New York - Hundreds of Muslim scholars will meet at a summit in Marrakech from January 25 to 27 to discuss the rights of religious minorities living in Muslim-majority countries.
New York – Hundreds of Muslim scholars will meet at a summit in Marrakech from January 25 to 27 to discuss the rights of religious minorities living in Muslim-majority countries.
The summit named “Religious Minorities in Muslim Countries: The Legal Framework and Call for Action” is expected to issue a declaration to protect religious minorities in the Muslim world based on the principles of the Charter of Medina, the first Muslim constitution.
The summit will kick-off in Marrakech on Monday. It will be chaired by the Moroccan Ministry of Endowments and Islamic Affairs in cooperation with the Forum for the Promotion of Peace in Muslim Societies a think tank based in the United Arab Emirates.
According to a joint statement by the organizers, around 300 Muslim scholars, government officials, experts and religious leaders who advocate for the protection of non-Muslim minorities will attend the conference.
This conference comes at a time marked by a surge of terrorist attacks, hate crimes, and the increasing violations to the rights of religious minorities in Muslim countries, namely in the Middle East where minorities flee extremism, the statement noted.
Organizers have chosen Morocco to hold this summit due to its moderate position, appreciation of cultural diversity and its advances in human rights in the last few years.
Morocco is described as a “tolerant” country where Christians do not face persecution nor physical or mental abuse.
This summit presents an opportunity to prove that “violations of religious minorities’ rights are totally at odds with the spirit of peace, moderation and togetherness that have always prevailed among various components of majority Muslim countries,” the statement stressed.

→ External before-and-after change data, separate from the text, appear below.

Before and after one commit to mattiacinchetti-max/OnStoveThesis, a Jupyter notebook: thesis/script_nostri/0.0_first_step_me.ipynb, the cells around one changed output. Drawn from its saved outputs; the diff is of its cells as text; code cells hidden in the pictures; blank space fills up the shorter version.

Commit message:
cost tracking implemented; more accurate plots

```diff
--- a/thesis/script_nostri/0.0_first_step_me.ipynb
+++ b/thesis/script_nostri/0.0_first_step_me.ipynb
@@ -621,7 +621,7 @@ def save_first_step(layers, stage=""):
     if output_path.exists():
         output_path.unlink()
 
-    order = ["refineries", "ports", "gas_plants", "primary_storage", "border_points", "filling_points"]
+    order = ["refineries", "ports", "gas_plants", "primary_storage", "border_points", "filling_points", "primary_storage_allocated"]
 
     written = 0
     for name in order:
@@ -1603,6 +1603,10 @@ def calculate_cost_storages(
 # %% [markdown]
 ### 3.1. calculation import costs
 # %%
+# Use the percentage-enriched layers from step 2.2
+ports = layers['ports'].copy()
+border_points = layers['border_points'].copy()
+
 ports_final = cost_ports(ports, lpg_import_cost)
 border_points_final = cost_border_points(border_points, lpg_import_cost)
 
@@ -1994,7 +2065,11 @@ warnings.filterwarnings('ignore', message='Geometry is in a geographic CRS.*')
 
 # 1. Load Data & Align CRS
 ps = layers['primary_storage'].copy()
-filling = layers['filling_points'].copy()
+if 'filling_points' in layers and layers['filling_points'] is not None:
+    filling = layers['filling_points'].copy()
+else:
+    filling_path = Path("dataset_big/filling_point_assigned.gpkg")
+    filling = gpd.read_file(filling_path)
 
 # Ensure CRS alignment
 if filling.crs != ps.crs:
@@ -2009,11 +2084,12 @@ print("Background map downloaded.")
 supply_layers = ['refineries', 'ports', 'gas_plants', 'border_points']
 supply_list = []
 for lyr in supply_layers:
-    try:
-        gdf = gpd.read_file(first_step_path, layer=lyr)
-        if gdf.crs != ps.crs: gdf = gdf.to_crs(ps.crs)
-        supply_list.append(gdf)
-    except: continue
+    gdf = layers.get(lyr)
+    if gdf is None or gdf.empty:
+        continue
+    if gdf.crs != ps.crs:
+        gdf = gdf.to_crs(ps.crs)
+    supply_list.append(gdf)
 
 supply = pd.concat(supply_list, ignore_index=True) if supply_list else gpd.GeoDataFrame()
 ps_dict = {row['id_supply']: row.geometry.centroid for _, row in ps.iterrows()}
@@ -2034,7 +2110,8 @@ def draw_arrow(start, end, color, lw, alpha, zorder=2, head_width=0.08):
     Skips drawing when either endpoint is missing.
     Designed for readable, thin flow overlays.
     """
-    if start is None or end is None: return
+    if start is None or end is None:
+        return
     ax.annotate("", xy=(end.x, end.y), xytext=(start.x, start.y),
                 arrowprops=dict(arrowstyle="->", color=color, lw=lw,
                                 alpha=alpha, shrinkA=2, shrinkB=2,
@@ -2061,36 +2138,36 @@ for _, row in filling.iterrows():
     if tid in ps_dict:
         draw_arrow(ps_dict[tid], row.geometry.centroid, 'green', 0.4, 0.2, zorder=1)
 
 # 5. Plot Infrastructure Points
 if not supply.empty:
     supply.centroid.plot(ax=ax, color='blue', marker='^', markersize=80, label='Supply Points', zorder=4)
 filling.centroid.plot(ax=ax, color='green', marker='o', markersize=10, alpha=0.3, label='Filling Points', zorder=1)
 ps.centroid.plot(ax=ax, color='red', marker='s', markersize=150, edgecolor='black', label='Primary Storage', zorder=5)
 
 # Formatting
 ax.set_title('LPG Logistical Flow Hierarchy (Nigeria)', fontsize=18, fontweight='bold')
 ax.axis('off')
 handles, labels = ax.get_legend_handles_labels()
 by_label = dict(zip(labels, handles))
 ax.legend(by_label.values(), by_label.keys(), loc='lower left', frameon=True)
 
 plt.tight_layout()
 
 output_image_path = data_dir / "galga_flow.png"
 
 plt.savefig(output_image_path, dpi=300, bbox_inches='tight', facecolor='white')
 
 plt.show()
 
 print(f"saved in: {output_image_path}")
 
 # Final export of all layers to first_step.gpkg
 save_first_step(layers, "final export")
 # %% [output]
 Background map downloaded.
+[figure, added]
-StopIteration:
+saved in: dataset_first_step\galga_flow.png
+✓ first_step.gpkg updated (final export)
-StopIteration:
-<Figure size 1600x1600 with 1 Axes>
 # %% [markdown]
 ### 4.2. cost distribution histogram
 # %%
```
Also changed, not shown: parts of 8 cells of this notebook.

According to the organizers, the Marrakech conference is the first of its kind in the last 1,400 years of the history of Islam, since Prophet Muhammad (P.B.U.H.) enumerated the rights of non-Muslims.
“The prophet was religiously persecuted, so he knew first-hand what it was to experience religious persecution,” Shaykh Hamza Yusuf, co-founder of Zaytuna College, the first Muslim liberal arts college in the U.S., told the Washington Post.
“His religion ensured the rights of religious minorities. We want to counter the idea that Muslims and non-Muslims can’t live together. This is not who we are or who we want to be,” Yusuf stressed.
For the last two years, Morocco has been ranked among the safest countries for Christians worldwide, according to a ranking by “Portes Ouvertes,” a non-profit organization.
The summit in Marrakech will be attended by both Muslim and non-Muslim leaders, including Christians, Judaists, Hindus and Sikhs.